→ **Requirement**
Would you write out every entry exactly, but without the pictures?

[Items from a data source]
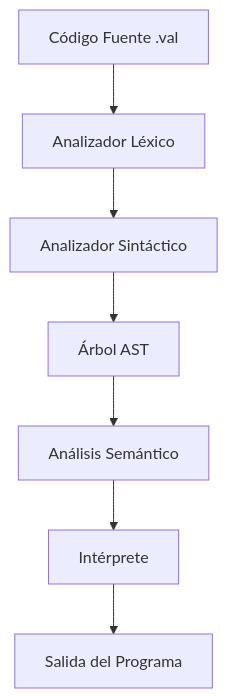
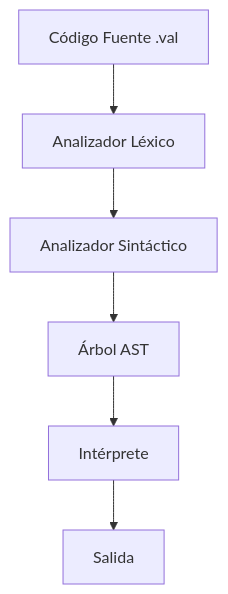
The diagram in docs/technical.md (Martin-Adones/Compilador-Valorant), drawn with Mermaid before and after one commit. The commit also changed other lines of this file and 29 other files, not shown here.

````diff
--- a/docs/technical.md
+++ b/docs/technical.md
@@ -14,9 +29,8 @@
 ```mermaid
 graph TD
     A[Código Fuente .val] --> B[Analizador Léxico]
     B --> C[Analizador Sintáctico]
     C --> D[Árbol AST]
-    D --> E[Análisis Semántico]
-    E --> F[Intérprete]
-    F --> G[Salida del Programa]
+    D --> E[Intérprete]
+    E --> F[Salida]
 ```
````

→ **Answer for the task**
The diagram in docs/technical.md (Martin-Adones/Compilador-Valorant), drawn with Mermaid before and after one commit. The commit also changed other lines of this file and 29 other files, not shown here.

````diff
--- a/docs/technical.md
+++ b/docs/technical.md
@@ -14,9 +29,8 @@
 ```mermaid
 graph TD
     A[Código Fuente .val] --> B[Analizador Léxico]
     B --> C[Analizador Sintáctico]
     C --> D[Árbol AST]
-    D --> E[Análisis Semántico]
-    E --> F[Intérprete]
-    F --> G[Salida del Programa]
+    D --> E[Intérprete]
+    E --> F[Salida]
 ```
````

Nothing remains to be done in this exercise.